--- START ---

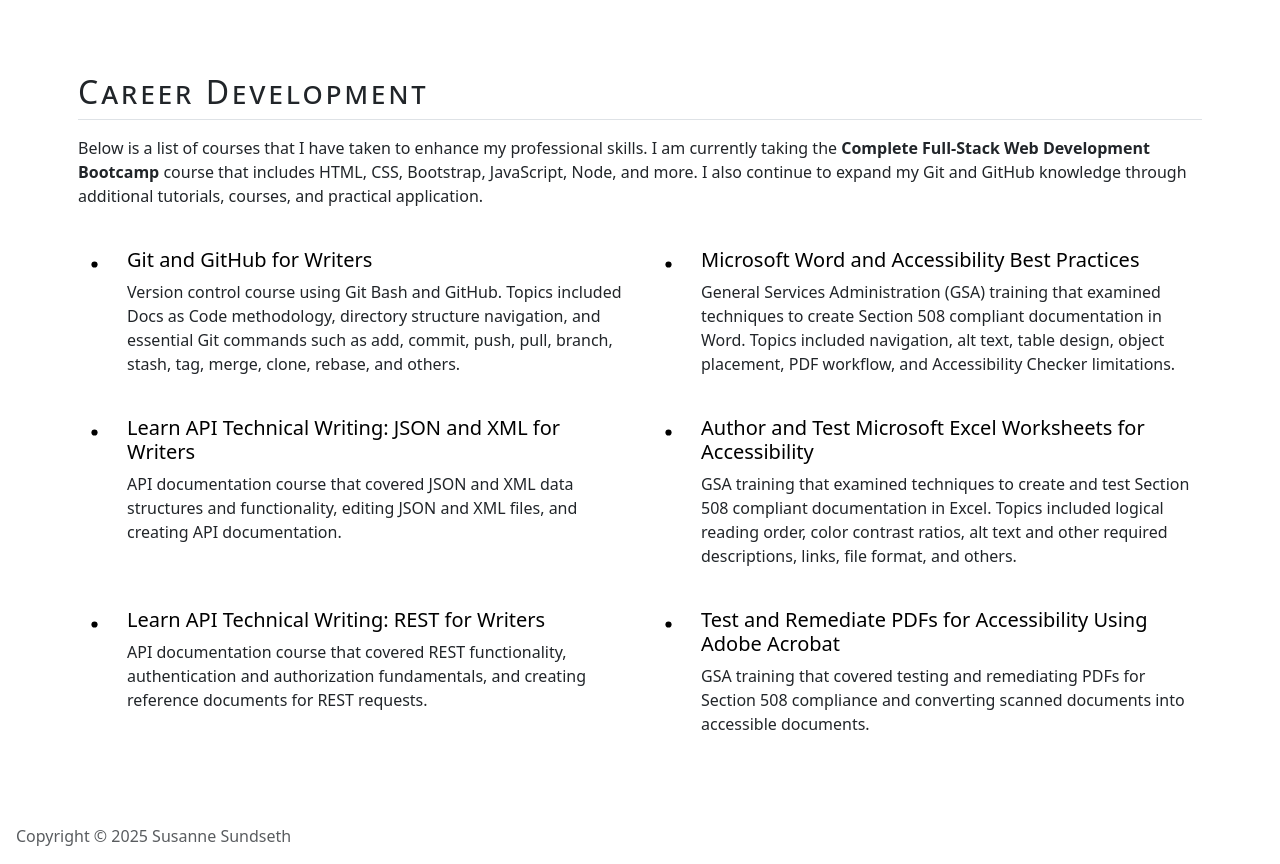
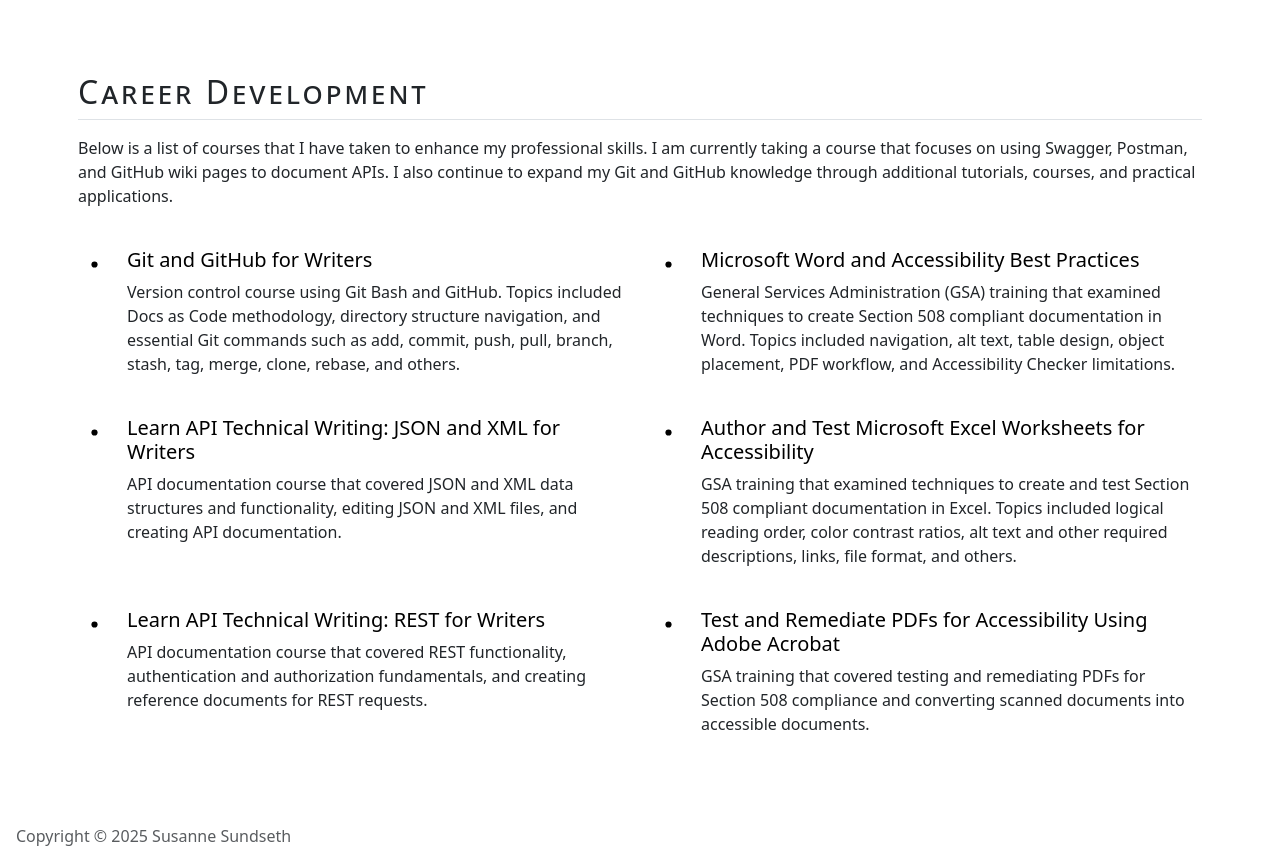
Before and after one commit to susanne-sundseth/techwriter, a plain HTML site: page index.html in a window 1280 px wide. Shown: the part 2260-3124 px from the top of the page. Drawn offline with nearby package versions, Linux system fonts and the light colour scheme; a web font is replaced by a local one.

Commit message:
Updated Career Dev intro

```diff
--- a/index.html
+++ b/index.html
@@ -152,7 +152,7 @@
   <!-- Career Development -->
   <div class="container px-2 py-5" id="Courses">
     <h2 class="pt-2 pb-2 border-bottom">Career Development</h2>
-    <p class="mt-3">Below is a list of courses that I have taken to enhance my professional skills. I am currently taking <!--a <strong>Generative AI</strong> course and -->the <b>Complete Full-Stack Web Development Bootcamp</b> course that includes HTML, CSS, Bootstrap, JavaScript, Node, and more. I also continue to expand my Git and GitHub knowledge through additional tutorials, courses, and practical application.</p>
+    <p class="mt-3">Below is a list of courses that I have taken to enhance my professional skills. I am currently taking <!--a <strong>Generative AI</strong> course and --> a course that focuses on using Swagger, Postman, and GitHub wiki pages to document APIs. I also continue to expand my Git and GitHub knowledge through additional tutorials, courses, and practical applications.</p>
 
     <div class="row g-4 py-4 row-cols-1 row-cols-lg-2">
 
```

--- END ---

**EXERCISE INSTRUCTIONS**: Without the pictures, write out every entry exactly as it appears.

**ANSWER TO THIS PROBLEM**:
Before and after one commit to susanne-sundseth/techwriter, a plain HTML site: page index.html in a window 1280 px wide. Shown: the part 2260-3124 px from the top of the page. Drawn offline with nearby package versions, Linux system fonts and the light colour scheme; a web font is replaced by a local one.

Commit message:
Updated Career Dev intro

```diff
--- a/index.html
+++ b/index.html
@@ -152,7 +152,7 @@
   <!-- Career Development -->
   <div class="container px-2 py-5" id="Courses">
     <h2 class="pt-2 pb-2 border-bottom">Career Development</h2>
-    <p class="mt-3">Below is a list of courses that I have taken to enhance my professional skills. I am currently taking <!--a <strong>Generative AI</strong> course and -->the <b>Complete Full-Stack Web Development Bootcamp</b> course that includes HTML, CSS, Bootstrap, JavaScript, Node, and more. I also continue to expand my Git and GitHub knowledge through additional tutorials, courses, and practical application.</p>
+    <p class="mt-3">Below is a list of courses that I have taken to enhance my professional skills. I am currently taking <!--a <strong>Generative AI</strong> course and --> a course that focuses on using Swagger, Postman, and GitHub wiki pages to document APIs. I also continue to expand my Git and GitHub knowledge through additional tutorials, courses, and practical applications.</p>
 
     <div class="row g-4 py-4 row-cols-1 row-cols-lg-2">
 
```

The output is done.